In Rabbi Telushkin’s “Biblical Literacy,” he credits Rabbi Eliach (“just a wonderful person”) for developing “my ability to study the Bible and other Jewish texts in the original.” Rabbi Eliach “has a masterful ability to illuminate with fresh insights the biblical texts that I and others might have read a dozen times.”

Leon Wieseltier, The New Republic’s literary editor and a Flatbush graduate [full disclosure: he is the brother of Thea Wieseltier, The Jewish Week’s director of strategic projects and also a Flatbush grad], e-mails, “Rabbi Eliach is the most enlightened Jewish believer I have ever known. He taught me tolerance, and spiritual curiosity, and exegetical imagination, and the love of the Hebrew language; and his example of religious reason has had a lasting influence upon my own path. If ever I have had a rabbi, as the tradition instructs one to have a rabbi, it has been him. If there were more teachers and thinkers like him, the Orthodox world, the Jewish world, would be a more decent and more competent and more stimulating place. I stand gratefully on his shoulders.”

In his Upper East Side apartment, Rabbi Eliach offers a guest a plate of fruit. “When my mother would offer a guest food, she’d say, “Here, make a bracha [blessing].” More than 80 years later, he gently says the same.

Ordained at the Hevron Yeshiva in 1943, “I was with Bnei Akiva when we heard a group was coming, Yaldei Tehran [the children from Tehran], they were called,” actually some 800 Jewish children from Poland who were transported through Tehran to the Yishuv, the pre-State Jewish community. “They had no parents, no family. I volunteered to help.” Before rabbinical school he had been in a teacher’s college, “and it was there, with Yaldei Tehran, I decided that what I really wanted to do: teach.”

While teaching in Kfar Batya, another youth village, he fell in love with Yaffa, one of the older students and a Lithuanian refugee. Yaffa Eliach, of course, would go on to become famous in her own right, a pivotal Holocaust scholar, innovating the use of survivor testimony. Now ailing, “she was a brilliant student, brilliant,” her husband remembers. “We spoke about Tanach,” the Hebrew Bible, he says, and then he starts to laugh. “We were a different generation,” he says.

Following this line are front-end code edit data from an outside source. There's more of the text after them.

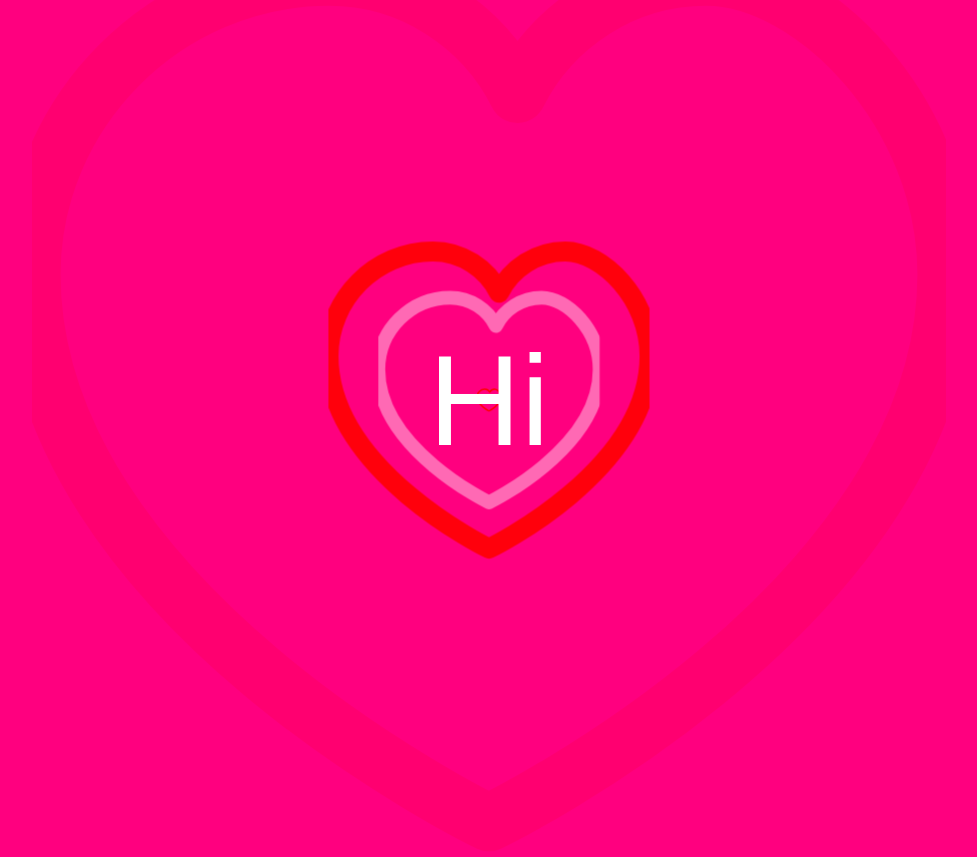
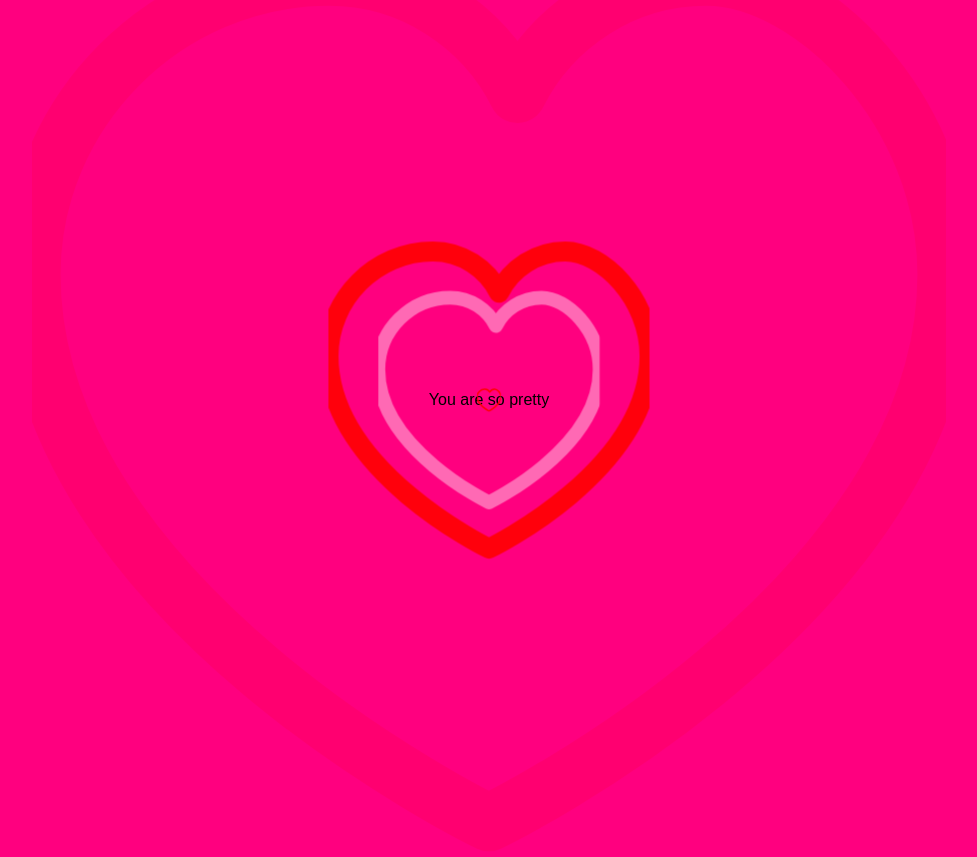
Before and after one commit to HajimeNoOshi/Hello-, a plain HTML site: page index.html in a window 1280 px wide. Shown: the whole page, without its empty margins (151-1128 px from the left). Drawn offline with Linux system fonts and the light colour scheme.

Commit message:
Update index.html

```diff
--- a/index.html
+++ b/index.html
@@ -1,14 +1,14 @@
 <!DOCTYPE html>
 <html lang="en">
 <head>
-<meta charset="UTF-8">
-<meta name="viewport" content="width=device-width, initial-scale=1.0">
+<meta charset="UTF-10">
+<meta name="viewport" content="width=device-width, initial-scale=5.0">
 <title>Hi Giant Heart</title>
 <link rel="stylesheet" href="style.css">
 </head>
 <body>
 
-<div id="center-hi">Hi</div>
+<div id="center-You are so pretty">You are so pretty</div>
 <div id="heart-container"></div>
 
 <script src="script.js"></script>
```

In 1953, Joel Braverman, founder of the Yeshivah of Flatbush, was in Israel, saw Rabbi Eliach teaching a class, and recruited him for Flatbush, if only for a year or two, which turned into almost 60. It’s only fitting that he’ll be celebrating his 90th birthday at the yeshiva next week.

A new year, a new school year, begins.